Robert Oltarzewski describes his work as tearing away layers of time. His process is one ancient Greeks might have referred to as Kairos, a moment of intermediate time in which everything happens—the moment of perfection in this artist’s eye. His time-related theme revealed itself in earlier works. He completed his first inspirational work in upstate New York, Chautauqua Lake in 1979. It was there under the guidance of Professor William Waite that he feels his creative identity took hold. “The resurgence of the process comes from something in my past,” he believes. "I can’t explain, and don’t want to.”

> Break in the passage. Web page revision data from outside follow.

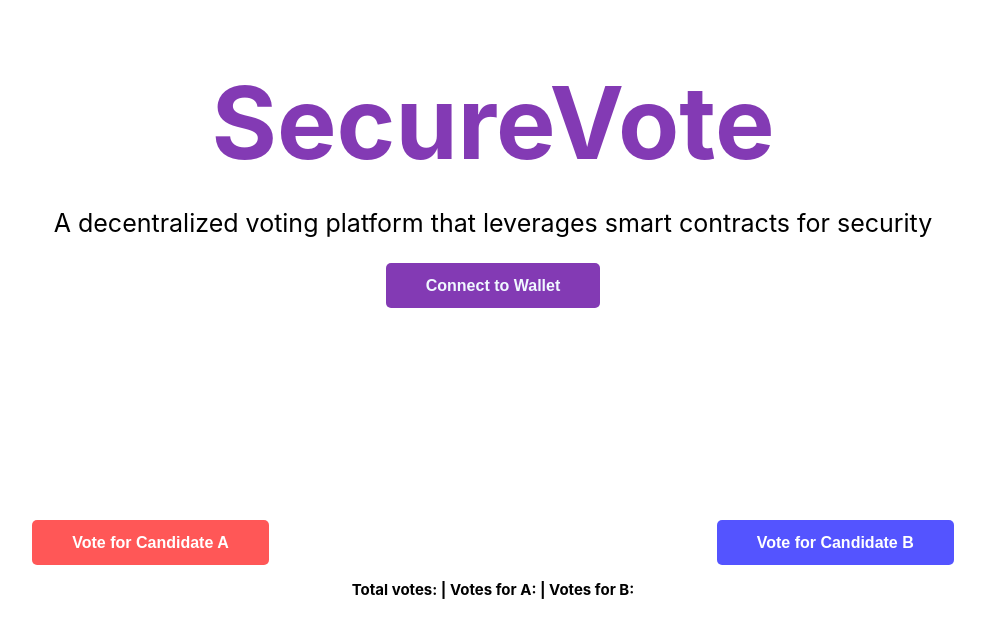
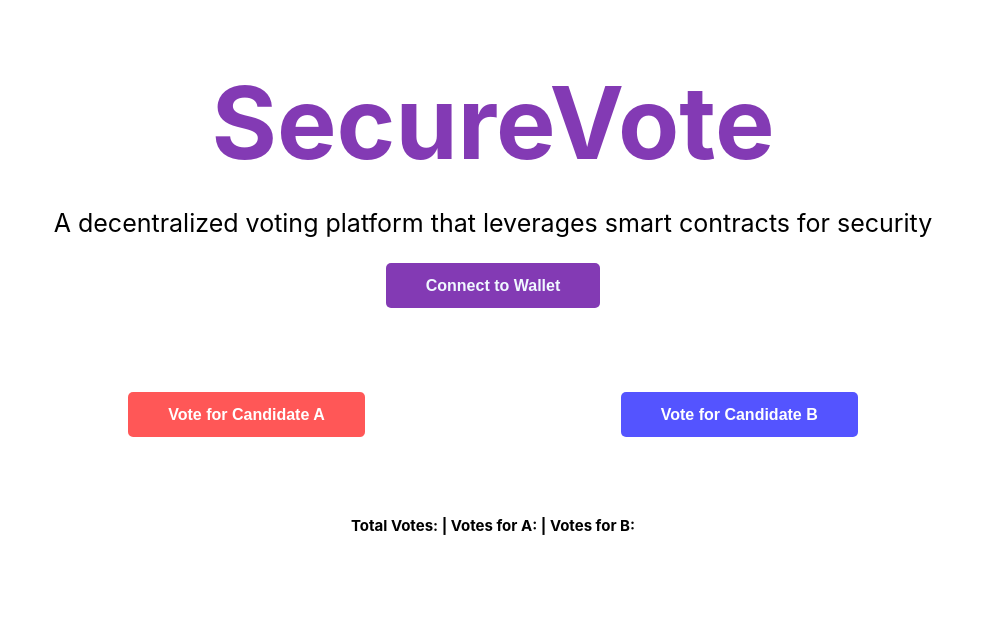
Before and after one commit to abhayratti/votingdapp-frontend, a React (Create React App) app: page / in a window 1280 px wide. Shown: the top 638 px of the page, without its empty margins (147-1132 px from the left). Built offline with nearby package versions, Linux system fonts and the light colour scheme.

Commit message:
bug fixes

```diff
--- a/src/App.js
+++ b/src/App.js
@@ -188,7 +188,7 @@ const App = () => {
               Vote for Candidate B
             </button>
             <div className="sub-sub-text">
-              <p>Total votes: {allVotes} | Votes for A: {currentVotesForA} | Votes for B: {currentVotesForB}</p>
+              <p>Total Votes: {allVotes} | Votes for A: {currentVotesForA} | Votes for B: {currentVotesForB}</p>
             </div>
           </div>
         </div>
--- a/src/styles/App.css
+++ b/src/styles/App.css
@@ -25,7 +25,6 @@
   cursor: pointer;
   font-size: 16px;
   font-weight: bold;
-  margin-top: 35px;
 }
 
 .vote-button-b {
@@ -40,8 +39,9 @@
   cursor: pointer;
   font-size: 16px;
   font-weight: bold;
-  margin-left: 35%;
-  margin-top: 15%;
+  margin-left: 20%;
+  margin-top: 5%;
+  margin-bottom: 5%;
 }
 
 .App {
```
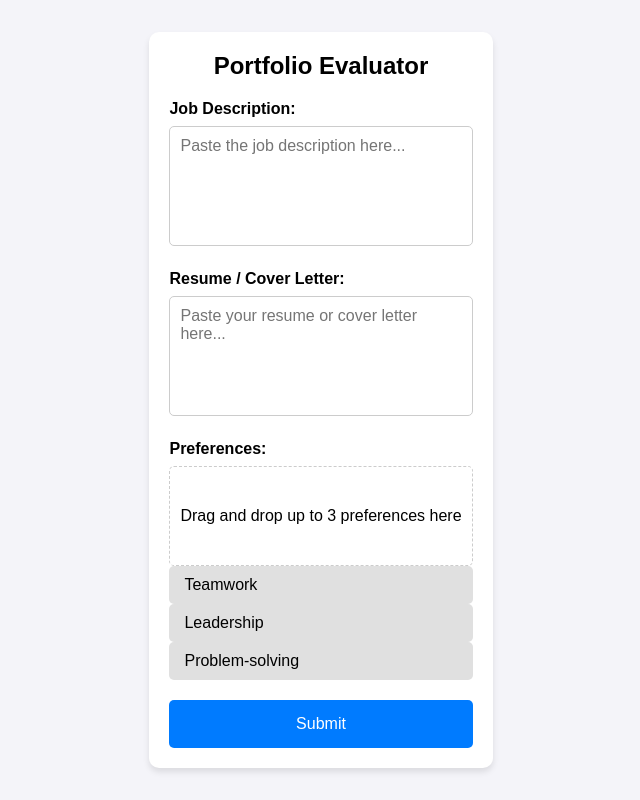
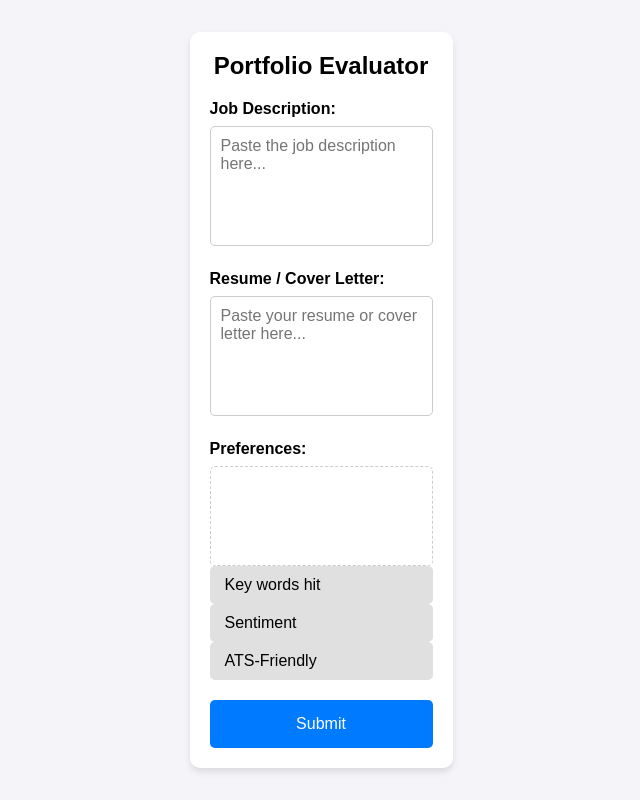
Before and after one commit to daniCodes1/nwhacks, a Flask app: template templates/main.html in a window 1280 px wide. Shown: the whole page, without its empty margins (319-959 px from the left). Run offline with Flask 3, Linux system fonts and the light colour scheme; the template is opened without the code that fills it, so the values that code supplies are empty.

Commit message:
Only 3 functionalities can be added

```diff
--- a/templates/main.html
+++ b/templates/main.html
@@ -134,12 +134,12 @@
         <div class="preferences-section">
             <label for="preferences">Preferences:</label>
             <div class="preferences-box" id="preferences" ondrop="drop(event)" ondragover="allowDrop(event)">
-                <span id="preferences-placeholder">Drag and drop up to 3 preferences here</span>
+
             </div>
             <div class="available-preferences">
-                <div class="draggable-item" draggable="true" ondragstart="drag(event)" id="preference-1">Teamwork</div>
-                <div class="draggable-item" draggable="true" ondragstart="drag(event)" id="preference-2">Leadership</div>
-                <div class="draggable-item" draggable="true" ondragstart="drag(event)" id="preference-3">Problem-solving</div>
+                <div class="draggable-item" draggable="true" ondragstart="drag(event)" id="Key words hit">Key words hit</div>
+                <div class="draggable-item" draggable="true" ondragstart="drag(event)" id="Sentiment">Sentiment</div>
+                <div class="draggable-item" draggable="true" ondragstart="drag(event)" id="ATS-Friendly">ATS-Friendly</div>
             </div>
         </div>
 
@@ -163,24 +163,23 @@
             const preferencesBox = document.getElementById("preferences");
             const existingPreferences = Array.from(preferencesBox.children).map(child => child.id);
 
+
             if (!existingPreferences.includes(data)) {
                 if (preferencesBox.children.length <= 3) {
                     const clonedElement = draggedElement.cloneNode(true);
-                    clonedElement.id = "cloned-" + data;
+                    clonedElement.id = data;
 
                     const removeButton = document.createElement("button");
                     removeButton.innerText = "X";
                     removeButton.className = "remove-btn";
                     removeButton.onclick = function () {
                         preferencesBox.removeChild(clonedElement);
-                        if (preferencesBox.children.length === 0) {
-                            document.getElementById("preferences-placeholder").style.display = "block";
-                        }
+
                     };
 
                     clonedElement.appendChild(removeButton);
                     preferencesBox.appendChild(clonedElement);
-                    document.getElementById("preferences-placeholder").style.display = "none";
+
                 } else {
                     alert("You can only add up to 3 preferences.");
                 }
```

Oltarzewski’s work slowly emerges as he applies layers of chalk, ink, cord, and paint. He then pulls various layers away in his attempt to reveal the past and bring it into the present moment. “In my work I tear the layers of paint away from the canvas, perhaps from myself. I don’t want my work to have immediate imagery. In fact, I prefer it not to because I want to slow down the viewing process and allow the viewer space to interpret.” His works range from small to large installations. A Boehme in nature, Robert Oltarzewski, the artist, is doing exactly what he wants and should, bringing the past into the present.